1. Tapas – The Sanskrit word meaning fire, discipline and action. It refers to one’s attitude of pursuing goals, making things happen, striving for improvement and progress. Any Yogi or Yogini would know it is impossible to progress on your practice without hard work and effort. For example, if you wish to master a specific advanced asana like Hanumansana (split), you need to set aside time to stretch the hamstrings, loosen the hips and strengthen the lower back.
2. Svadhyaya – ‘Sva’ means self, ‘dhyaya’ means study. This is the Sanskrit word for self study. So many commercial Yoga studios never even touch the importance of observing oneself’s conduct in their classes. This is in fact, one of the precepts under Niyama – which is one of the Eight Limbs of Yoga.
Svadhyaya means to always study and introspect ourself. During an Asana, where it is painful, emotion shows up – watch to see if the pain or tension is moving or easing off in any particular angle? Keep observing and breathing into the pain, and become aware to the relief, and how different it felt when you last did the same Asana.

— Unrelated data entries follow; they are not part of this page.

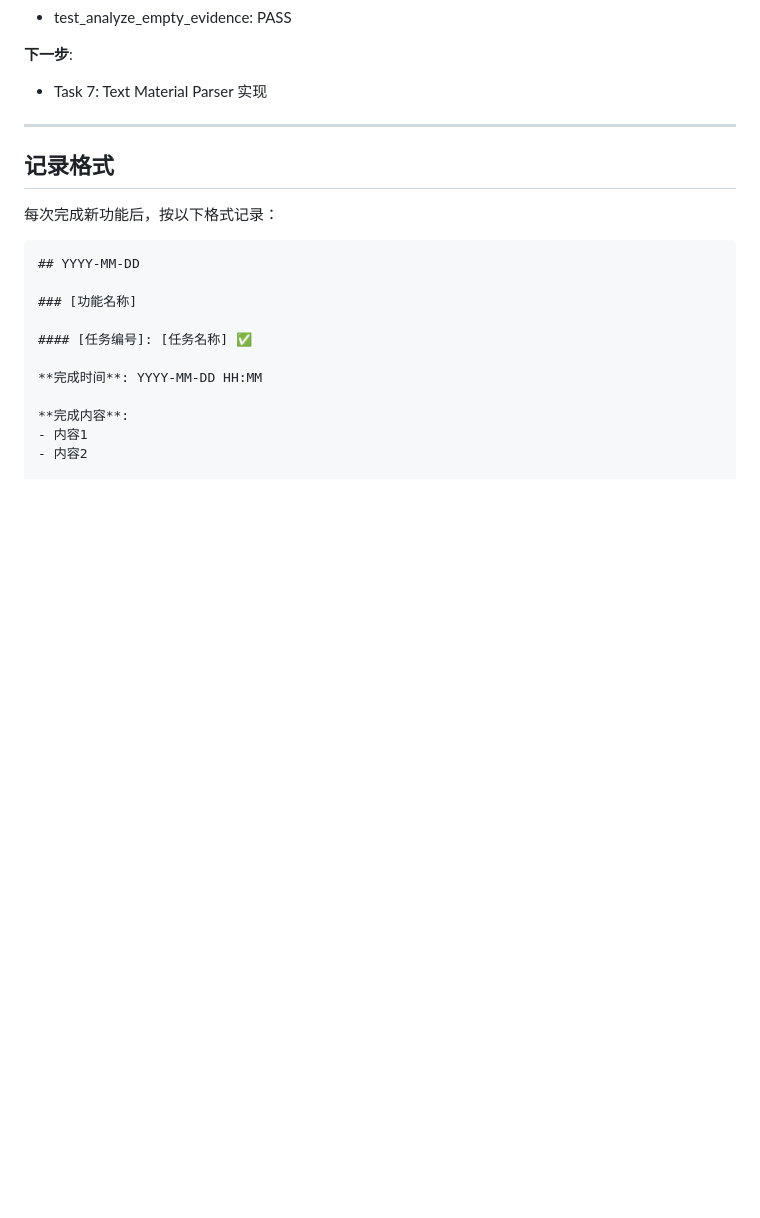
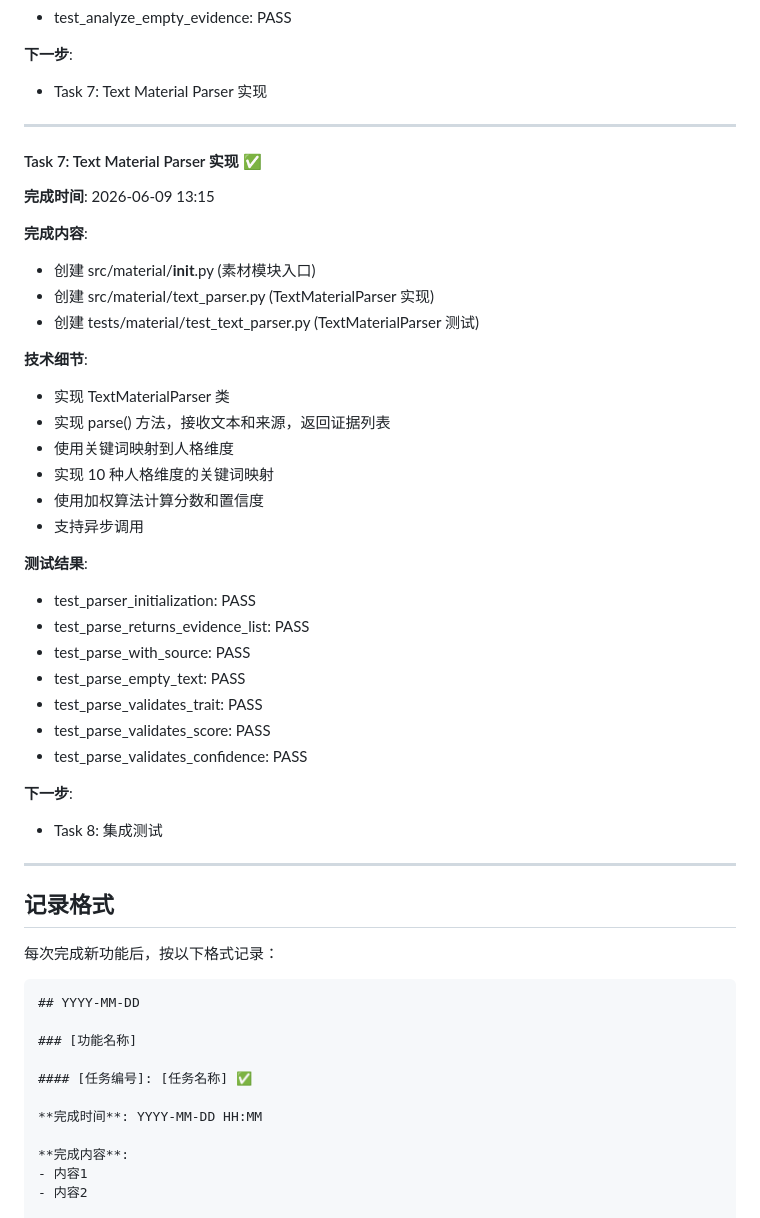
Before and after one commit to zhangtangzz/amnesia-baby, a Markdown page: CHANGELOG.md, the part around the change. GitHub-like rendering; blank space fills up the shorter version.

Commit message:
docs: update changelog with Task 7 completion

```diff
--- a/CHANGELOG.md
+++ b/CHANGELOG.md
@@ -189,6 +189,37 @@
 
 ---
 
+#### Task 7: Text Material Parser 实现 ✅
+
+**完成时间**: 2026-06-09 13:15
+
+**完成内容**:
+- 创建 src/material/__init__.py (素材模块入口)
+- 创建 src/material/text_parser.py (TextMaterialParser 实现)
+- 创建 tests/material/test_text_parser.py (TextMaterialParser 测试)
+
+**技术细节**:
+- 实现 TextMaterialParser 类
+- 实现 parse() 方法，接收文本和来源，返回证据列表
+- 使用关键词映射到人格维度
+- 实现 10 种人格维度的关键词映射
+- 使用加权算法计算分数和置信度
+- 支持异步调用
+
+**测试结果**:
+- test_parser_initialization: PASS
+- test_parse_returns_evidence_list: PASS
+- test_parse_with_source: PASS
+- test_parse_empty_text: PASS
+- test_parse_validates_trait: PASS
+- test_parse_validates_score: PASS
+- test_parse_validates_confidence: PASS
+
+**下一步**:
+- Task 8: 集成测试
+
+---
+
 ## 记录格式
 
 每次完成新功能后，按以下格式记录：
```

Outside of Asana, it also means to maintain awareness of ourself, our thoughts, words and actions, our impact on others. And then scrutinise them closely. Did we say something uncalled for today? Is there any area which we could have demonstrated more balance in our actions? These are all necessary in daily action including those times when we are not in a Yoga class.
3. Ishvara Pranidhana – This means to surrender to a higher Divine, or God. Besides the first 2 points highlighted, this is equally important in ensuring progress. Tapas MUST be balanced with Ishvara Pranidhana, and Svadhyaya is more effective when it is done in dialogue with God. Humans are imperfect, that’s the beauty because we can strive towards perfection and make that our practice.
Ishvara Pranidhana includes the process of detaching from the outcomes. It does not mean we should adopt a sloppy careless attitude. We must still practice Tapas to move towards our goals and purposes, but after we done our best, then its time to let go and let God.
Ishvara Pranidhana is even more necessary for Yoga/Meditation and spiritual teachers. There is a higher power behind our existence and awareness, and the burden of the world does not fall on your shoulders.
(C) Linda Loo